## Work instructions
Give only the number of lines in the records that include the string "empty".

## Stored items from a collection
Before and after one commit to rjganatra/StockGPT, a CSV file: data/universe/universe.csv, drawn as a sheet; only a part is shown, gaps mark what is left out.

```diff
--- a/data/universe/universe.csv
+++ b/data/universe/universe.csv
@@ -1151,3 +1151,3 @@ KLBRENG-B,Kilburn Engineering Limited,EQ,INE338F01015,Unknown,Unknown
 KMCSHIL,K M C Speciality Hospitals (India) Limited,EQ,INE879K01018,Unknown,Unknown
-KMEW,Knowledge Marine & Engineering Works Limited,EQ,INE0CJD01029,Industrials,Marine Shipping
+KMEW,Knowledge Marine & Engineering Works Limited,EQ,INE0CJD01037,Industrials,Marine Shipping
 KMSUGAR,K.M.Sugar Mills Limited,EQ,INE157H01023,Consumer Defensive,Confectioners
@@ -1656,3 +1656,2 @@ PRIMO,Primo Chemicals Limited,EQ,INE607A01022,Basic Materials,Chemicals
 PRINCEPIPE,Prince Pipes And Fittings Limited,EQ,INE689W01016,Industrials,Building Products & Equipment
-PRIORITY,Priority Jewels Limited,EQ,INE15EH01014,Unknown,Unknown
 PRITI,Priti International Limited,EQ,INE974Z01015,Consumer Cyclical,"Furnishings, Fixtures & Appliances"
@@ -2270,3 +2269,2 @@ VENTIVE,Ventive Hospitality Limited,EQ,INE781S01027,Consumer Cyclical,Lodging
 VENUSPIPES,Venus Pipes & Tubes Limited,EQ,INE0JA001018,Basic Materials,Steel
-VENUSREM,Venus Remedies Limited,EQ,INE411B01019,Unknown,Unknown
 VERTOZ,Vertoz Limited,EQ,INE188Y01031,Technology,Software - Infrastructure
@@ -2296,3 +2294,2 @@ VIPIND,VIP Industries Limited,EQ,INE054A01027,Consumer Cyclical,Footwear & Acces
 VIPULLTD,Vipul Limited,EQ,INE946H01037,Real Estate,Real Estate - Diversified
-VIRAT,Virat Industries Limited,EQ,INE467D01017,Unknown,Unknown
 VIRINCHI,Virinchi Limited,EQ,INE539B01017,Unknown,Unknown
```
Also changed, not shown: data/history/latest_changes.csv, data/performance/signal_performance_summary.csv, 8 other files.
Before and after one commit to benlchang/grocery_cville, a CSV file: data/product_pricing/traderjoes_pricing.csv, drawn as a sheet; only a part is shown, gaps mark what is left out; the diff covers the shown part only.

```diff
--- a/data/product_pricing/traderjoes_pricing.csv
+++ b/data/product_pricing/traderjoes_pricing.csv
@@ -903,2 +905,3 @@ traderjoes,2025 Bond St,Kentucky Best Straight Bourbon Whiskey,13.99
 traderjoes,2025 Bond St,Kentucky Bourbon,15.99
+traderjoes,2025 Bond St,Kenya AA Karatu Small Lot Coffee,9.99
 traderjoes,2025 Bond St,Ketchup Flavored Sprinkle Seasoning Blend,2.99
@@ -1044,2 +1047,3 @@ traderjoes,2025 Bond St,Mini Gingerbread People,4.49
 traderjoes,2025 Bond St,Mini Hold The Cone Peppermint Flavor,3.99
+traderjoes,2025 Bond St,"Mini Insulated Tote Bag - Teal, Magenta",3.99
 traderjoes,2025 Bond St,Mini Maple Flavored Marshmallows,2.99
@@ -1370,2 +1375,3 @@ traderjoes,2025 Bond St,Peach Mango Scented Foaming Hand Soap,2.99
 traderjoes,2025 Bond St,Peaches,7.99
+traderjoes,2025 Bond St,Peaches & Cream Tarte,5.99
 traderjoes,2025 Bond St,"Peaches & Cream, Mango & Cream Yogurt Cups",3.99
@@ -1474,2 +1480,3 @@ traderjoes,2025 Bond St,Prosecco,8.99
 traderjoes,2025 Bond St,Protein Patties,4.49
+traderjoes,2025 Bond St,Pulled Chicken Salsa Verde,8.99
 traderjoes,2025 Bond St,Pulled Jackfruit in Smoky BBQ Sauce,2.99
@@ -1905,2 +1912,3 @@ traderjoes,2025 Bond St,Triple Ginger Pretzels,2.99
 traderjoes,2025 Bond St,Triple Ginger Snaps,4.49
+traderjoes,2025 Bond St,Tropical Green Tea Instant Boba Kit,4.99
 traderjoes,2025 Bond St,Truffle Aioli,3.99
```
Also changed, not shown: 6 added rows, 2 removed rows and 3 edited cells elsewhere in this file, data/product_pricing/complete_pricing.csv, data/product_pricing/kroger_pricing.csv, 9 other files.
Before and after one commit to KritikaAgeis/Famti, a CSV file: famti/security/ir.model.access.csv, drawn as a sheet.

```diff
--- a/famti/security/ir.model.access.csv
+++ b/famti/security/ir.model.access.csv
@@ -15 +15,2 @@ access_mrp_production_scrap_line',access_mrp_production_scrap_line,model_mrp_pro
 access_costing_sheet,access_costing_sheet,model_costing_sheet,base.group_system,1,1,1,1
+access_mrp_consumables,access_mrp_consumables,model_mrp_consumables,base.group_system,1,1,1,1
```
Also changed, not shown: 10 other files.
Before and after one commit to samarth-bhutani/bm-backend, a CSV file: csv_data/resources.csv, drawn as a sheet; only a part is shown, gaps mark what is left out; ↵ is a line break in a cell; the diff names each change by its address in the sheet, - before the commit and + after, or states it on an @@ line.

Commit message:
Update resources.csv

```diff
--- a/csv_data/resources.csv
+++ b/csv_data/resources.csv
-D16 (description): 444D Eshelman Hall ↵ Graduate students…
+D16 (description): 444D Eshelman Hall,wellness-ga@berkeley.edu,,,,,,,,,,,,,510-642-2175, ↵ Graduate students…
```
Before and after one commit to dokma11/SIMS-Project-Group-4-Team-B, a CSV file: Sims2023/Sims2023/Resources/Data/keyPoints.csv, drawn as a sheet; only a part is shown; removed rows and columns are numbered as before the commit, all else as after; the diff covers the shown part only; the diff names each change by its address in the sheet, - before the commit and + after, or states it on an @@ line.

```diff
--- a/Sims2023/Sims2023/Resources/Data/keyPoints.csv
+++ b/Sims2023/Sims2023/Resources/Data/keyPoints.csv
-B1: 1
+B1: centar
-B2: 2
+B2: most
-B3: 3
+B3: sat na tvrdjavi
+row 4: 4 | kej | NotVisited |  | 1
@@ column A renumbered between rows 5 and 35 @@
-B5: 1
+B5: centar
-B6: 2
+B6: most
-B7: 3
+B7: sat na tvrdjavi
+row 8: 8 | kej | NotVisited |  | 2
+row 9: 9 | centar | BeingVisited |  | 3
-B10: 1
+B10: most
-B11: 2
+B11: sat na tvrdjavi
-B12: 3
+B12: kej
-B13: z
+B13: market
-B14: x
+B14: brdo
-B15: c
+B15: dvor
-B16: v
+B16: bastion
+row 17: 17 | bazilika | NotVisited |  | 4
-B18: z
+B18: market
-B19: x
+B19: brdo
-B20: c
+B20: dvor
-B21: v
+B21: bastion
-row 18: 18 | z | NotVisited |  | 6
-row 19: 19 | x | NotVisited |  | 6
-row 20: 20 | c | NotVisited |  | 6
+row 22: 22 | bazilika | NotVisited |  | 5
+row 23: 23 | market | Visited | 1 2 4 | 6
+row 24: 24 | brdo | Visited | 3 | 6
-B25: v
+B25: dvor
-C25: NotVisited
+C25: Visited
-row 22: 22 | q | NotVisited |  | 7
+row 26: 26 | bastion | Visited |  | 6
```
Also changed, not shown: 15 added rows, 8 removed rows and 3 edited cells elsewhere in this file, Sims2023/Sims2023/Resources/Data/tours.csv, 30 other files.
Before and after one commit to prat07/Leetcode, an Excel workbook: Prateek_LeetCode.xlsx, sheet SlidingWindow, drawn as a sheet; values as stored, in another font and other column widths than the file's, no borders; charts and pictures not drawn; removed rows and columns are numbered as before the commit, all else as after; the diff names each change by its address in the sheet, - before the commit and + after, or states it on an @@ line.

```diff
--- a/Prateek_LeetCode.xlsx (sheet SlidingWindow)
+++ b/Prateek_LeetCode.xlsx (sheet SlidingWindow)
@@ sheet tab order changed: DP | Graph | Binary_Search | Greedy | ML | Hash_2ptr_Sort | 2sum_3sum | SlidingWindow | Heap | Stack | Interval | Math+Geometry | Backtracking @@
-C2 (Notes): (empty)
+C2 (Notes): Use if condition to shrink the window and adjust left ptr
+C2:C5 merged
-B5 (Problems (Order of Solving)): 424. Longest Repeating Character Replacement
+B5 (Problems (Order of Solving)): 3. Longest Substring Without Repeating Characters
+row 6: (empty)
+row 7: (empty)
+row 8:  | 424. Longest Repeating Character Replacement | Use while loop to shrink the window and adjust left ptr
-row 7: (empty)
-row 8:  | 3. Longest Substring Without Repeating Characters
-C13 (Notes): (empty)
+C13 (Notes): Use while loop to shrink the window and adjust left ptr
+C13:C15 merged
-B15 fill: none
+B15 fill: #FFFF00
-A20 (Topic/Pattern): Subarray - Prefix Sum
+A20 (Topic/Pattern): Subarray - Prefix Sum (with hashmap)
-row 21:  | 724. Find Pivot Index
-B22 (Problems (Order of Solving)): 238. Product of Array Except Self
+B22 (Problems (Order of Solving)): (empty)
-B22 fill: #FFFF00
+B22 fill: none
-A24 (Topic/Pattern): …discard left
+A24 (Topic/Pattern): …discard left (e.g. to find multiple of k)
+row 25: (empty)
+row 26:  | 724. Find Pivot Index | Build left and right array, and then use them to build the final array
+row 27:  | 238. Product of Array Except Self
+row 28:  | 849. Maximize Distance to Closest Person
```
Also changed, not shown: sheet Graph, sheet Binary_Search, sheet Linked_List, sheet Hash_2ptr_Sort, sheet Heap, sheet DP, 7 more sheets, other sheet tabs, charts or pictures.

## Solution to this problem
7